Here is a recording of Iwo Zaluski playing the Polonaise in a minor ‘Farewell to the Fatherland’. Enjoy!
Bernat Vivancos (1973-
Bernat Vivancos is a Spanish composer and teacher. He studied piano and composition in Barcelona. He later moved to Paris to study composition at the Conservatoire Superieur de Musique et de Danse for five years and then moved to Oslo Norway to complete his studies.
Vivanco’s music is full of colourful harmonies and beautiful melody. He has written a lot of vocal and instrumental music. Vivancos has received many commissions from international ensembles.
Nuria Rial (1975-
Nuria Rial is a Catalan soprano. She studied voice and piano at the Barcelona Conservatory and got diplomas from the Barcelona Conservatory in piano and voice. Nuria studied voice at the Music Academy in Basel and got a soloist diploma. Her specialty is Renaissance and Baroque music. She has made many recordings.
Here is a recording of a Catalan song by Bernat Vivancos called La jordi de la mort (Death’s Garden). It is performed by soprano Nuria Rial and Bernat Vivancos is the pianist. Enjoy!
Francesco Antonio Bonporti (1672-1749)
Bonporti was an Italian composer, violinist, and priest. Bonporti may have studied with the Italian violin virtuoso and composer Arcangelo Corelli. His music is full of imaginative harmonies, lively part writing, and an unusual concentration to melodic detail. J.S. Bach copied out some of Bonporti’s Inventions. For a long time, four of Bonporti’s Inventions were attributed to J.S. Bach.

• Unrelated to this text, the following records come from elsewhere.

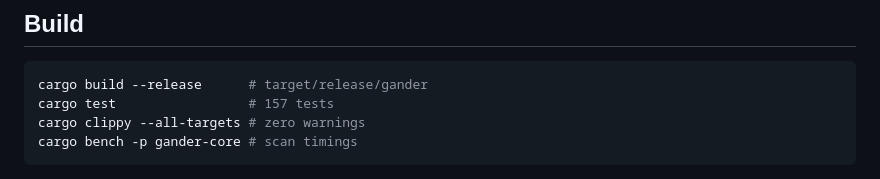
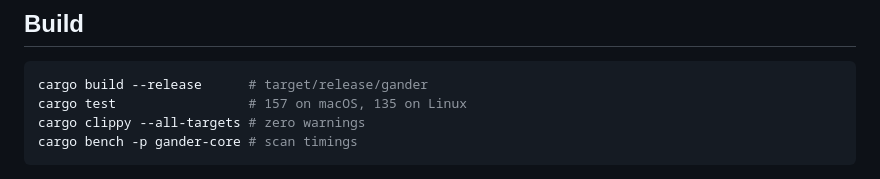
Before and after one commit to pandasir/gander, a Markdown page: README.md, the part around the change. Drawn GitHub-style.

````diff
--- a/README.md
+++ b/README.md
@@ -75,7 +75,7 @@ Details and the budget breakdown: [docs/DESIGN.md § 9 Performance](docs/DESIGN.
 
 ```bash
 cargo build --release      # target/release/gander
-cargo test                 # 157 tests
+cargo test                 # 157 on macOS, 135 on Linux
 cargo clippy --all-targets # zero warnings
 cargo bench -p gander-core # scan timings
 ```
````
Also changed, not shown: docs/ROADMAP.md (+14 -10 lines).
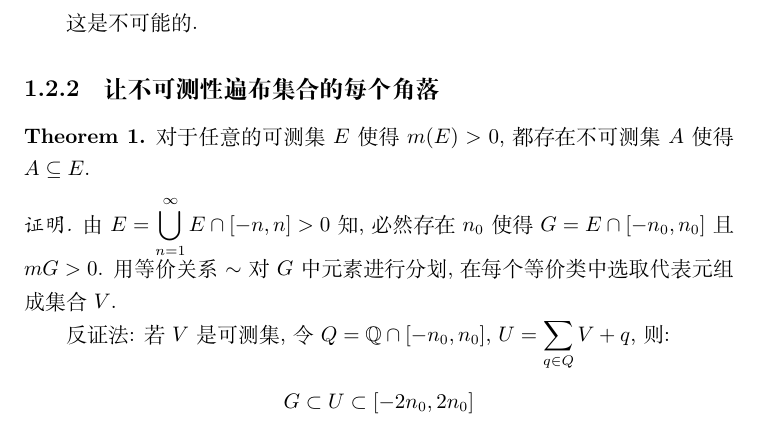
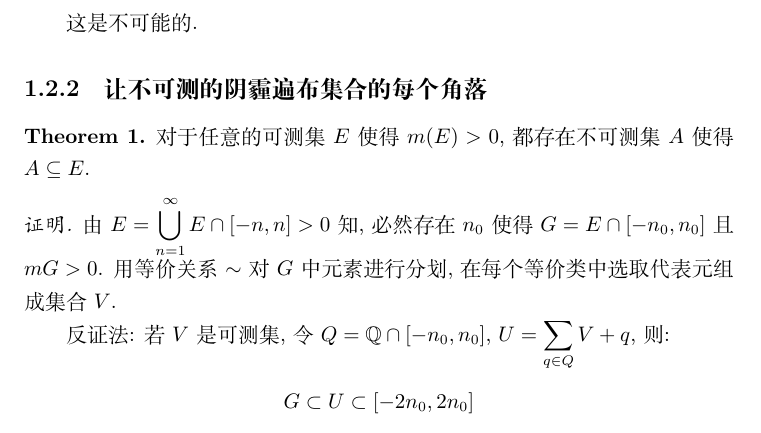
Before and after one commit to Sazzzzzz/MathNotes, a LaTeX document (real_analysis/main.tex, which reads real_analysis/chapter3.tex): part of page 5 of 6, cut so that both start at the same text. Compiled offline with XeLaTeX; a missing font is replaced by an installed copy or a similar font.

Commit message:
Refactor Makefile and update chapter 3 in linear algebra and real analysis for clarity and consistency

```diff
--- a/real_analysis/chapter3.tex
+++ b/real_analysis/chapter3.tex
@@ -73,7 +73,7 @@
 
 这是不可能的.
 
-\subsection{让不可测性遍布集合的每个角落}
+\subsection{让不可测的阴霾遍布集合的每个角落}
 \begin{theorem}
     对于任意的可测集\(E\) 使得\(m(E)>0\), 都存在不可测集\(A\) 使得\(A \subseteq E\).
 \end{theorem}
```
Also changed, not shown: linear_algebra/chapter3.tex (+1 -1 lines), Makefile.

Recent scholarship has shown that the inventions Bach copied out are actually by Bonporti.
Here is a recording of a motet by Bonporti. It features a soprano, Ellen Hargis, and Ensemble Ouabache.
The Troubadours were lyric poets and poet-musicians from France. The poets and poet-musicians active in Southern France were referred to as Troubadours. The poets and poet-musicians active in Northern France were referred to as Trouvères. Many of the songs were about courtly love. Here are two troubadour songs. The first song is called Humils forfaitz and it is by Giraut Riquier (c.1230-c.1300). The second song is called Ai tal domna and it is by Berenguier de Palau (early 12th century).
Mozart : Quintet for Clarinet and Strings, K. 581
W.A. Mozart’s Quintet for Clarinet and Strings, K. 581 is his only completed clarinet quintet. It was composed in 1789 for clarinettist Anton Stadler. The Quintet is one of the earliest and best-known compositions written for one clarinet and a string quartet. It is a very popular work because of its lyrical melodies. The second movement is the most widely known movement of the whole work.
Benny Goodman was an American jazz clarinettist and bandleader. He formed his first big band in 1934. It was the top band of the swing jazz era. Benny Goodman mostly played jazz but he also had an interest in classical music written for the clarinet. Goodman commissioned works from Bartok, Copland, and Hindemith.
Here is a recording of Benny Goodman and the Budapest String Quartet playing W.A. Mozart’s Quintet for Clarinet and Strings, K. 581. This recording was made in 1948 and was Benny Goodman’s first classical music recording. Enjoy!